OFSC adds clause to alleviate landowner concerns

MANITOULIN—Due to all the controversy surrounding the proposed Supporting Ontario Trails Act 20016, better known as Bill 100, the Ontario Federation of Snowmobile Clubs (OFSC) has added a new clause in its prescribed trail land use permission forms, that a landowner/occupier that signs is not giving permission for a registered easement over the designated premises.

“They (OFSC) have amended the prescribed snowmobile trail land use permission to include this,” said Brad Middleton, of the Manitoulin Snowdusters Club Inc., earlier this week. He explained that on the prescribed snowmobile trail land use permission form, specifically number eight in the terms and conditions, “the landowner/occupier and the local snowmobile club mutually confirm that the landowner/occupier, by signing this MOU (Memorandum of Understanding for the prescribed snowmobile trail l and use permission), is not requesting nor granting permission for a registered easement over the designated premises.”

Mr. Middleton relayed this information to members of the Snowdusters at a meeting last week. “There were always seven points provided on the land use permission forms, and now they (OFSC) have added an eighth. This has always been what the dispute has been surrounding, so the OFSC came out in the spring with this new form to take into account Bill 100. And as it says under the eighth point, snowmobile clubs hereby agree not to claim any easements on a landowner’s property. This has been the big issue in all of this controversy.”

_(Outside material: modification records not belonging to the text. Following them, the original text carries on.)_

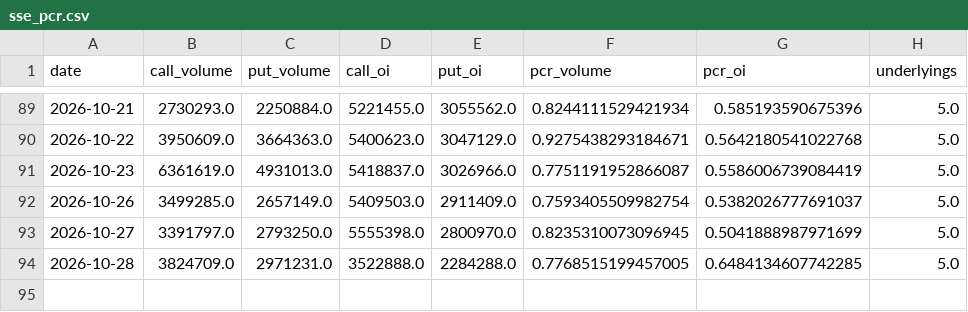
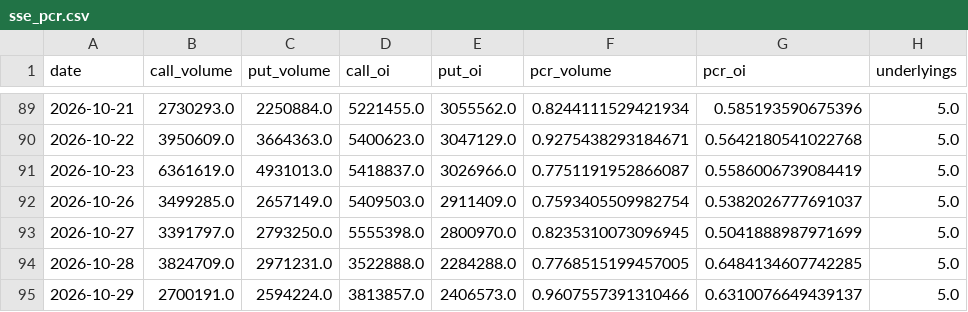
Before and after one commit to zlmnls/blues, a CSV file: dashboard/data/history/sse_pcr.csv, drawn as a sheet; only a part is shown, gaps mark what is left out; the diff names each change by its address in the sheet, - before the commit and + after, or states it on an @@ line.

Commit message:
dashboard data 2026-10-30 (tencent server)

```diff
--- a/dashboard/data/history/sse_pcr.csv
+++ b/dashboard/data/history/sse_pcr.csv
+row 95: 2026-10-29 | 2700191.0 | 2594224.0 | 3813857.0 | 2406573.0 | 0.9607557391310466 | 0.6310076649439137 | 5.0
```
Also changed, not shown: dashboard/data/history/market_daily.csv, dashboard/data/history/szse_pcr.csv, 3 other files.
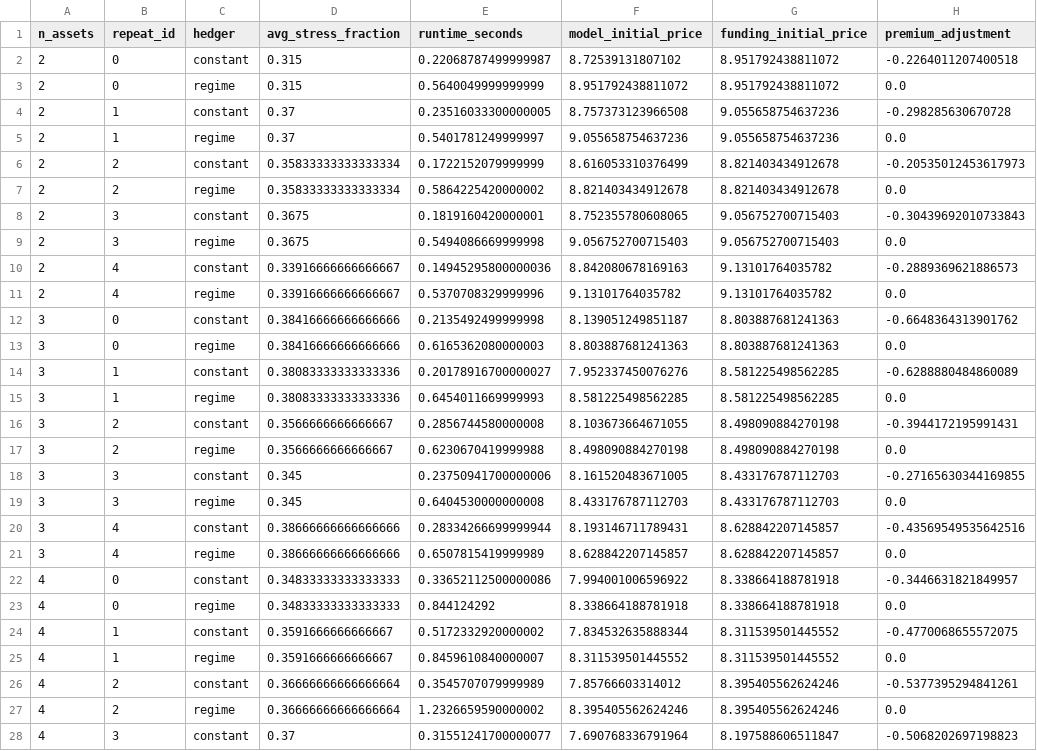
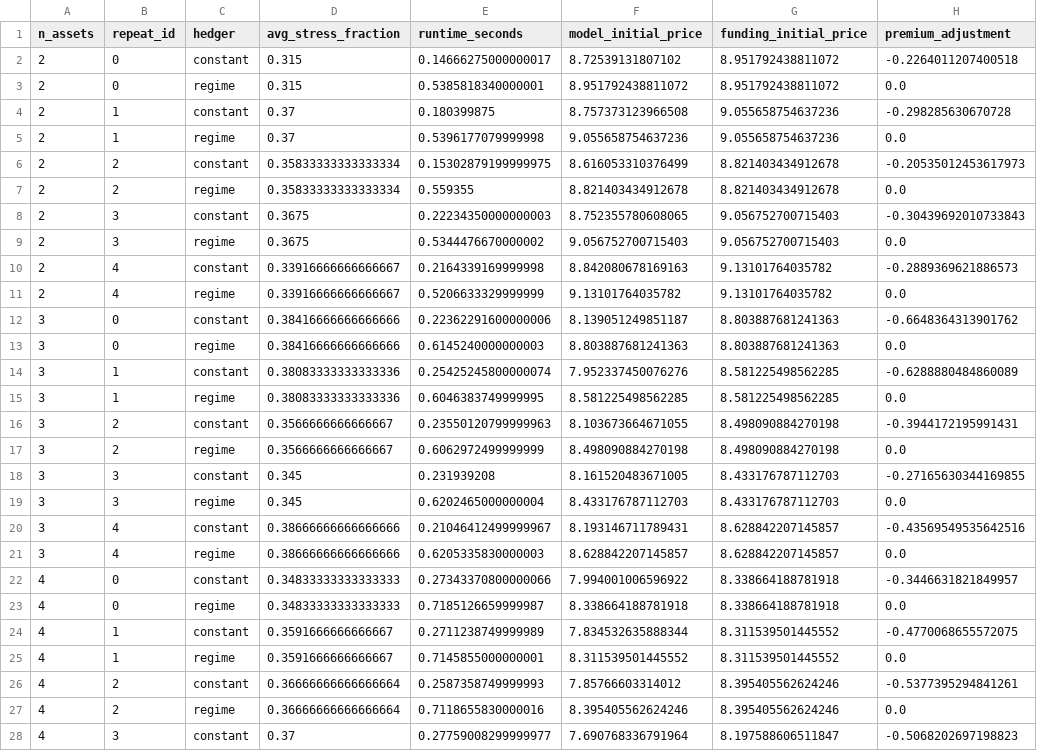
Before and after one commit to hamza11235/Multi_Asset_Option_Pricing, a CSV file: outputs/synthetic/dimension_homogeneous_raw.csv, drawn as a sheet; only a part is shown; the diff covers the shown part only; the diff names each change by its address in the sheet, - before the commit and + after, or states it on an @@ line.

```diff
--- a/outputs/synthetic/dimension_homogeneous_raw.csv
+++ b/outputs/synthetic/dimension_homogeneous_raw.csv
-E2 (runtime_seconds): 0.22068787499999987
+E2 (runtime_seconds): 0.14666275000000017
-E3 (runtime_seconds): 0.5640049999999999
+E3 (runtime_seconds): 0.5385818340000001
-E4 (runtime_seconds): 0.23516033300000005
+E4 (runtime_seconds): 0.180399875
-E5 (runtime_seconds): 0.5401781249999997
+E5 (runtime_seconds): 0.5396177079999998
-E6 (runtime_seconds): 0.1722152079999999
+E6 (runtime_seconds): 0.15302879199999975
-E7 (runtime_seconds): 0.5864225420000002
+E7 (runtime_seconds): 0.559355
-E8 (runtime_seconds): 0.1819160420000001
+E8 (runtime_seconds): 0.22234350000000003
-E9 (runtime_seconds): 0.5494086669999998
+E9 (runtime_seconds): 0.5344476670000002
-E10 (runtime_seconds): 0.14945295800000036
+E10 (runtime_seconds): 0.2164339169999998
-E11 (runtime_seconds): 0.5370708329999996
+E11 (runtime_seconds): 0.5206633329999999
-E12 (runtime_seconds): 0.2135492499999998
+E12 (runtime_seconds): 0.22362291600000006
-E13 (runtime_seconds): 0.6165362080000003
+E13 (runtime_seconds): 0.6145240000000003
-E14 (runtime_seconds): 0.20178916700000027
+E14 (runtime_seconds): 0.25425245800000074
-E15 (runtime_seconds): 0.6454011669999993
+E15 (runtime_seconds): 0.6046383749999995
-E16 (runtime_seconds): 0.2856744580000008
+E16 (runtime_seconds): 0.23550120799999963
-E17 (runtime_seconds): 0.6230670419999988
+E17 (runtime_seconds): 0.6062972499999999
-E18 (runtime_seconds): 0.23750941700000006
+E18 (runtime_seconds): 0.231939208
-E19 (runtime_seconds): 0.6404530000000008
+E19 (runtime_seconds): 0.6202465000000004
-E20 (runtime_seconds): 0.28334266699999944
+E20 (runtime_seconds): 0.21046412499999967
-E21 (runtime_seconds): 0.6507815419999989
+E21 (runtime_seconds): 0.6205335830000003
-E22 (runtime_seconds): 0.33652112500000086
+E22 (runtime_seconds): 0.27343370800000066
-E23 (runtime_seconds): 0.844124292
+E23 (runtime_seconds): 0.7185126659999987
-E24 (runtime_seconds): 0.5172332920000002
+E24 (runtime_seconds): 0.2711238749999989
-E25 (runtime_seconds): 0.8459610840000007
+E25 (runtime_seconds): 0.7145855000000001
-E26 (runtime_seconds): 0.3545707079999989
+E26 (runtime_seconds): 0.2587358749999993
-E27 (runtime_seconds): 1.2326659590000002
+E27 (runtime_seconds): 0.7118655830000016
-E28 (runtime_seconds): 0.31551241700000077
+E28 (runtime_seconds): 0.27759008299999977
```
Also changed, not shown: 43 edited cells elsewhere in this file, outputs/synthetic/dimension_homogeneous_gap_clean.csv, outputs/synthetic/dimension_homogeneous_summary.csv, 5 other files.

“And under the new forms, as we have been informed by Paul Shaughnessy, the executive director of the OFSC in Barrie, as to whether changes, modifications or amendments can be made to the prescribed land use permission form; that we are in fact allowed to make changes, and perhaps even add on an additional page to the form, such as a schedule A,” said Mr. Middleton. “This would be helpful because we could tailor the additional page to include any additional clauses or provisions that an individual land owner might want to included, as part of the overall agreement for land use permission.”

“So, for instance, if a landowner wants other things on the form, such as that snowmobilers cannot use their land during a certain period of time, this can be put on the form,” said Mr. Middleton.

Mr. Middleton also noted that with this type of snowmobile trail land use permission, the Snowdusters are able to use a prescribed portion of a landowner’s property (agreed upon) and for this “the landowner can feel safe in the knowledge that they have full insurance coverage through the OFSC in the event any personal injury or property damage occurs.”

“The other thing is that the trail system under Bill 100 includes all trail users, including for instance hikers, four-wheelers, and other, and of all those people the organization-snowmobilers are by far the largest; there are 32,000 kilometres of trails in Ontario,” continued Mr. Middleton, “but snowmobilers also leave the smallest human footprint. When the spring comes and the snow melts we don’t use the trails.”